This news article was published on December 22, 2011.
If you fed your baby Enfamil powdered formula, you should keep your eyes out for any signs of sickness.
Avery Cornett, a 10-day old baby from Missouri, has died from a deadly cronobacter infection after his parents fed him Enfamil Newborn. The parents bought the powdered baby formula from their local Wal-Mart store.
In response to the tragic death of this baby, Wal-Mart is in the process of voluntarily removing Enfamil Newborn formula (sold in 12.5 ounce cans – with the lot number of ZP1K7G) from over 3,000 stores nationwide.
The U.S. government has not ordered a recall of Enfamil, and according to various news outlets, the manufacturer said tests showed that this batch of infant formula was negative for the bacteria in question (cronobacter) before it was shipped. More tests are underway, but until additional tests indicate that Enfamil Newborn is safe, Wal-Mart is taking the precautionary step of keeping it off shelves.
There is an ongoing investigation into the death of young Avery Cornett and whether Enfamil Newborn is the source of his cronobacter infection. The Centers for Disease Control and Prevention (CDC) and the U.S. Food and Drug Administration (FDA) are the agencies that are currently testing the formula from the cronobacter bacteria.
Avery passed away on Sunday, after his parents took him to the hospital when he appeared lethargic and displaying signs of a stomach ache.
Cronobacter Infection and Infant Formula
According to , previous infant deaths related to the cronobacter infection have ties to powdered infant formula.
Cronobacter infection is a rare, but deadly infection that affects the central nervous system and blood stream. Only two or three cases are reported worldwide every year. Babies with weakened immune systems and premature babies are most likely to contract the infection, but it can affect anyone. Up to 80 percent of cronobacter cases are fatal. When babies survive, they often experience neurological problems.
The bacteria, (sometimes called Enterobacter sakazakii) is found in wheat, rice, herbs, spices, and other plant material. Most cases of Cronobacter sakazakii are the result of powdered infant formula that has been contaminated with the bacteria. This infection is rare, because formula is prepared at high temperatures, which often kills the bacteria.

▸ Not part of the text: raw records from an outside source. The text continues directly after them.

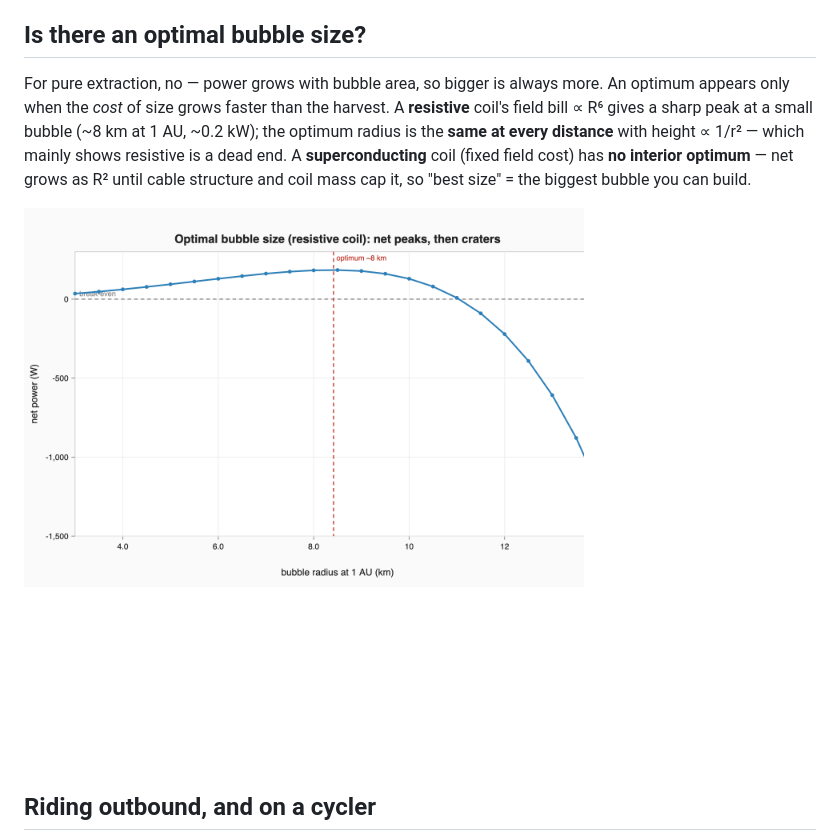
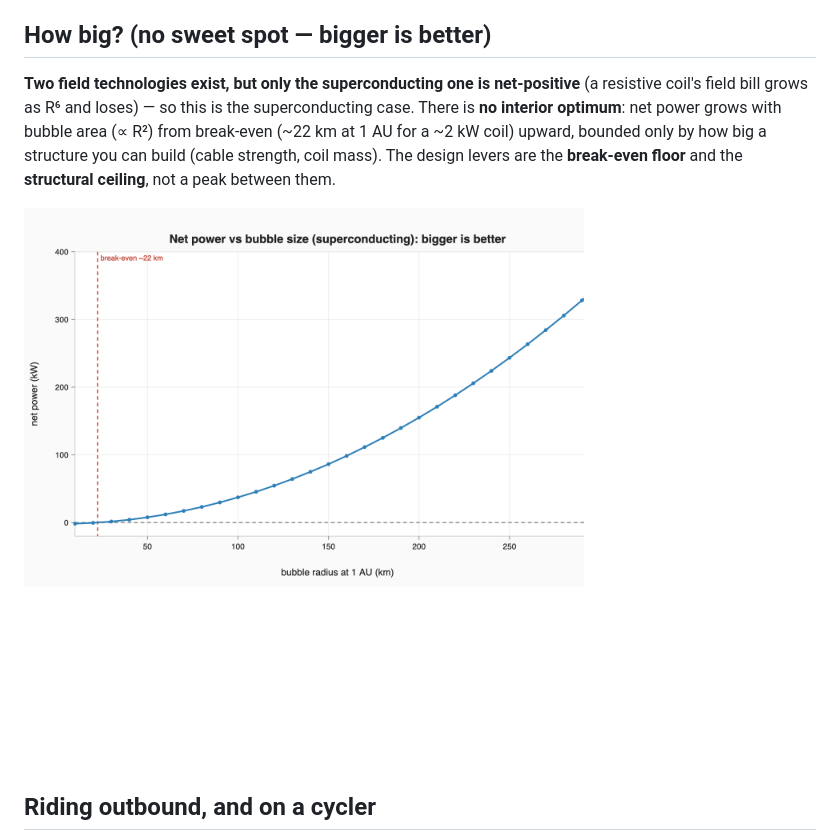
Before and after one commit to mickdarling/orbital-lifeboats, a Markdown page: solar-wind-turbine/README.md, the part around the change. GitHub-like rendering; pictures changed too: solar-wind-turbine/figures/png/06_optimal_size.png (deleted), solar-wind-turbine/figures/png/06_superconducting_net.png (added).

```diff
--- a/solar-wind-turbine/README.md
+++ b/solar-wind-turbine/README.md
@@ -125,17 +125,17 @@ plasma magnet. Then bubble size is a coil-design / **mass** choice, not a power
 drain, and you can build a big bubble at any distance — the denser inner-system
 wind just wants a stronger (heavier) coil, not more watts.
 
-## Is there an optimal bubble size?
+## How big? (no sweet spot — bigger is better)
 
-For pure extraction, no — power grows with bubble area, so bigger is always more.
-An optimum appears only when the *cost* of size grows faster than the harvest. A
-**resistive** coil's field bill ∝ R⁶ gives a sharp peak at a small bubble (~8 km
-at 1 AU, ~0.2 kW); the optimum radius is the **same at every distance** with
-height ∝ 1/r² — which mainly shows resistive is a dead end. A **superconducting**
-coil (fixed field cost) has **no interior optimum** — net grows as R² until cable
-structure and coil mass cap it, so "best size" = the biggest bubble you can build.
+**Two field technologies exist, but only the superconducting one is net-positive**
+(a resistive coil's field bill grows as R⁶ and loses) — so this is the
+superconducting case. There is **no interior optimum**: net power grows with
+bubble area (∝ R²) from break-even (~22 km at 1 AU for a ~2 kW coil) upward,
+bounded only by how big a structure you can build (cable strength, coil mass). The
+design levers are the **break-even floor** and the **structural ceiling**, not a
+peak between them.
 
-![Optimal size](figures/png/06_optimal_size.png)
+![Superconducting net power vs bubble size](figures/png/06_superconducting_net.png)
 
 ## Riding outbound, and on a cycler
 
```
Also changed, not shown: 6 other files.
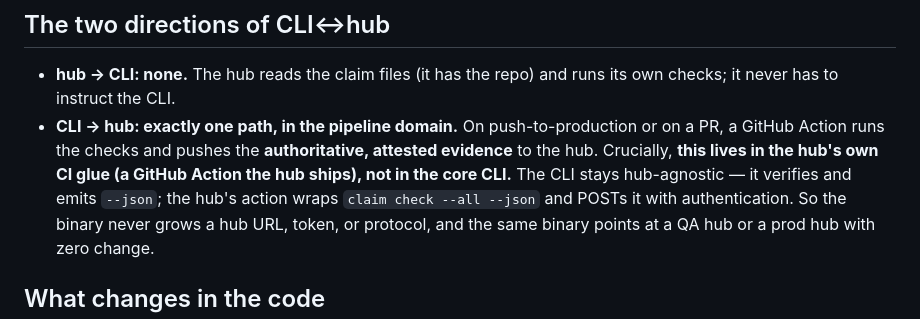
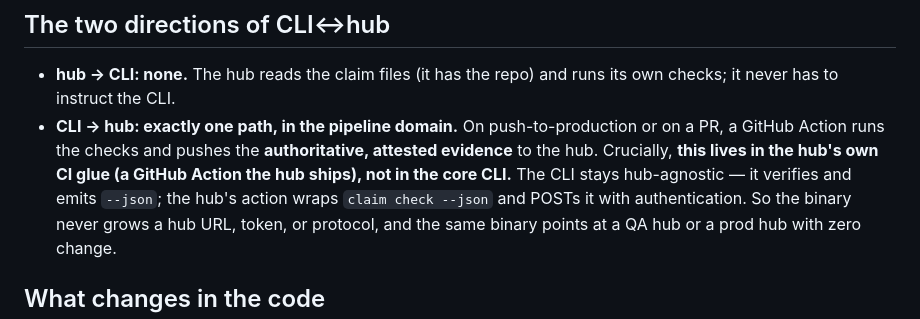
Before and after one commit to danielb-labs/claim, a Markdown page: docs/design/CLI-HUB-BOUNDARY.md, the part around the change. GitHub-like rendering.

```diff
--- a/docs/design/CLI-HUB-BOUNDARY.md
+++ b/docs/design/CLI-HUB-BOUNDARY.md
@@ -112,7 +112,7 @@ The other invariants reframe, not break:
   a PR, a GitHub Action runs the checks and pushes the **authoritative, attested
   evidence** to the hub. Crucially, **this lives in the hub's own CI glue (a GitHub
   Action the hub ships), not in the core CLI.** The CLI stays hub-agnostic — it
-  verifies and emits `--json`; the hub's action wraps `claim check --all --json` and
+  verifies and emits `--json`; the hub's action wraps `claim check --json` and
   POSTs it with authentication. So the binary never grows a hub URL, token, or
   protocol, and the same binary points at a QA hub or a prod hub with zero change.
 
```
Also changed, not shown: docs/design/PRODUCT.md (+3 -2 lines), docs/design/PROPOSAL.md (+13 -4 lines).
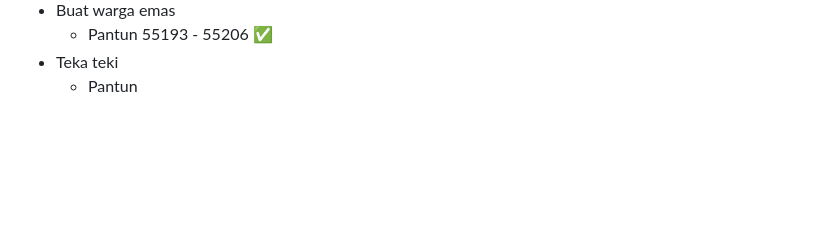
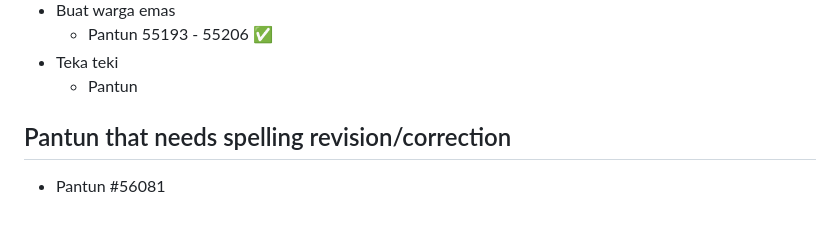
Before and after one commit to irfanzainudin/pantunis-api, a Markdown page: api/db/NOTE.md, the part around the change. GitHub-like rendering; blank space fills up the shorter version.

Commit message:
[WIP] spelling revision/correction #1

```diff
--- a/api/db/NOTE.md
+++ b/api/db/NOTE.md
@@ -216,3 +216,7 @@ Index: 40
   - Pantun 55193 - 55206 ✅
 - Teka teki
   - Pantun
+
+## Pantun that needs spelling revision/correction
+
+- Pantun #56081
```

In some cases, however, the bacteria can survive even after the preparation process.
A cronobacter infection can turn into Meningitis and intestine-destroying gut infections. Sometimes, the infection can be treated with antibiotics, and other times, the infection is an antibiotic resistant strain.
This infection does not affect breastfed babies.
Signs of a cronobacter infection may include jaundice, an unstable body temperature, irritability, poor feeding, and grunting while breathing.
If You Have Enfamil Newborn . . .
The FDA and CDC recommends parents who are using Enfamil Newborn powdered formula with the lot number ZP1K7G to stop using the formula, or return it to the store where they bought it. To prevent infection, parents need to wash hands, keep all feeding equipment sterilized, and only prepare enough formula for one feeding.
For more information on Infant Formula, visit the FDA’s Website.
Update (January 3, 2011):
Earlier this week, the CDC reported that they did not find any connection between infant formula and the Cronobacter infection that killed two babies – Avery Cornett was one of them – and made two others sick. Parents can continue to use powdered infant formula.